After I dug out the old Singer sewing machine and established that it had not rusted solid, I spoke my dad (to whom it belonged). He told me that he in turn had inherited it from his dad who had been given it by his sister-in law, Cissie (my Great-aunt). I looked up the serial number of the machine, and it turns out that it was made in 1931.
Using the Singer, my grandad made the fabric parts of a folding canoe, which he then gave to my dad and there are photos of me sitting it when I was very small. An aptitude for hand crafts seems to run my dad's family. My grandma (my dad's mum) was en excellent knitter and embroiderer, and my grandad used to enjoy similar things. He didn't knit but he had a spinning wheel which he made himself and used to spin yarn for my grandma to knit with from raw wool, having first carded it with big spiky carding brushes. When my grandparents were still alive I used to love visiting them in their house in Wantage (Oxfordshire). They made all their own bread, and jam from fruit grown in their garden or gathered from the countryside. They were frugal and self sufficient in an entirely non-hippy way, just because they were brought up in austere times and also because they enjoyed it.

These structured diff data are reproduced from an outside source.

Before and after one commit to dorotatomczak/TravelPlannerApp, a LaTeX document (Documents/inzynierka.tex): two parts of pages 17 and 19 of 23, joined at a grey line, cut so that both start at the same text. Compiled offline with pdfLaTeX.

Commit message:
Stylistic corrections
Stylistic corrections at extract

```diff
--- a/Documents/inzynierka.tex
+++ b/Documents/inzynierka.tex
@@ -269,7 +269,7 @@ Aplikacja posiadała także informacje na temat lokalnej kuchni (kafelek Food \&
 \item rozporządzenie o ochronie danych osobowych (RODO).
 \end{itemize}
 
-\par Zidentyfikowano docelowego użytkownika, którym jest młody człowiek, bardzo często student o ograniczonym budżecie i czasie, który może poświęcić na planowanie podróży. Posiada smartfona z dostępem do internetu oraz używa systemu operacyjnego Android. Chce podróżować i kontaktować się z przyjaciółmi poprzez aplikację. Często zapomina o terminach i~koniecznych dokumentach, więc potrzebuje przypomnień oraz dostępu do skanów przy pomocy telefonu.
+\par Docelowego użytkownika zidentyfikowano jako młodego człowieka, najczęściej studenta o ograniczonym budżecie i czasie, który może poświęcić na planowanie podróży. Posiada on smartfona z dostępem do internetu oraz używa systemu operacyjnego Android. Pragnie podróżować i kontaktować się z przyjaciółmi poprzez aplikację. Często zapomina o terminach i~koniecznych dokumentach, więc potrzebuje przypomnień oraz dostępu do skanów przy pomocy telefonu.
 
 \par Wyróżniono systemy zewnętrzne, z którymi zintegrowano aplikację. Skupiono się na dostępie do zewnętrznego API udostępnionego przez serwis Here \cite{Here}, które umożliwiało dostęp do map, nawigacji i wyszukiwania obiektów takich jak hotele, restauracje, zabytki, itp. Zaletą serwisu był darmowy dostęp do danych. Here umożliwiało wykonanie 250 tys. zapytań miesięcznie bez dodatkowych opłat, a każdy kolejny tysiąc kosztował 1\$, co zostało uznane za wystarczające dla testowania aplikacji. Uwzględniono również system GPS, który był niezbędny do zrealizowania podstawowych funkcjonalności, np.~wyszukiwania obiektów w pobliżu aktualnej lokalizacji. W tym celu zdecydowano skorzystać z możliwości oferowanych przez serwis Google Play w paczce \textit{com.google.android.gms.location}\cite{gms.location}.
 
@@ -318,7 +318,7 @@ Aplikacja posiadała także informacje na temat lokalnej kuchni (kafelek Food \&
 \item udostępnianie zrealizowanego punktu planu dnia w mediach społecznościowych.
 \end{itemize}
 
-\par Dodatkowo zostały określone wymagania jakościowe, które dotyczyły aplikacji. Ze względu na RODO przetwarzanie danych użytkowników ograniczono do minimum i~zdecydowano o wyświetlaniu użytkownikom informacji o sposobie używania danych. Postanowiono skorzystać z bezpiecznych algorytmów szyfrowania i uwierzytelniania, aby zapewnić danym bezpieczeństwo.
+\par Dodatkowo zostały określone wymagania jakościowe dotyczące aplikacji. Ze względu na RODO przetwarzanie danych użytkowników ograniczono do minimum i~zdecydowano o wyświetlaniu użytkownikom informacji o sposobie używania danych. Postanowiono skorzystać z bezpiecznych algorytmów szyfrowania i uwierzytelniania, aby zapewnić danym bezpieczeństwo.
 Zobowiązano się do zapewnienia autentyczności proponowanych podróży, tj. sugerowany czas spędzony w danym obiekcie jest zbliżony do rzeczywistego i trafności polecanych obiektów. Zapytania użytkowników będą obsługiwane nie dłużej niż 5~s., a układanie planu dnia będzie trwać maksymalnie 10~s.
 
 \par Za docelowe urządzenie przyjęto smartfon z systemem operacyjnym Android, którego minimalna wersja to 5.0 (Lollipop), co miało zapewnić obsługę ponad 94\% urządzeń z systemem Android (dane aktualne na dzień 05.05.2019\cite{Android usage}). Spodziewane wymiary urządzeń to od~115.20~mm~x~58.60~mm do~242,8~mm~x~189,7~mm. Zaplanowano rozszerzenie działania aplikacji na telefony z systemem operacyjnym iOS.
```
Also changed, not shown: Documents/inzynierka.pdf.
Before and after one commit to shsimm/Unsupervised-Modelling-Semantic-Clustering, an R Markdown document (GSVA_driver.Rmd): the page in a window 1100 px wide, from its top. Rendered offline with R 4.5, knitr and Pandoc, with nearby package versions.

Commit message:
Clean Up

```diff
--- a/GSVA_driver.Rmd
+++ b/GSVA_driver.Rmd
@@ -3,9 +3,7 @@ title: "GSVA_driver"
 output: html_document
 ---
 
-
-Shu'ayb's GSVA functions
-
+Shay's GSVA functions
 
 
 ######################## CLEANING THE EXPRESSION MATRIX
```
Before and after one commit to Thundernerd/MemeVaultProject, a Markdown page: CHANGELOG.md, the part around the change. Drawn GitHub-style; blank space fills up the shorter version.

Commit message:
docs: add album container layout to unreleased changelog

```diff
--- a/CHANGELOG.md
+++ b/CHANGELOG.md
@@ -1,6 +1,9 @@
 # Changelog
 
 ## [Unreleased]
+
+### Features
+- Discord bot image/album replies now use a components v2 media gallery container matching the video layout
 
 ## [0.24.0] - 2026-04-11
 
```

So, using Great-aunt Cissie's sewing machine myself, I'm carrying on a family tradition of making things with it. I've now got to grips with adjusting the tensioner and how to fill up and thread the bobbin using the machine's ingenious mechanism. I really hope that I find time to use it, but there are quite a few jobs around the boat which will demand it - we need new curtains and the cratch cover needs fixing.
twitter // facebook // email // follow // any questions?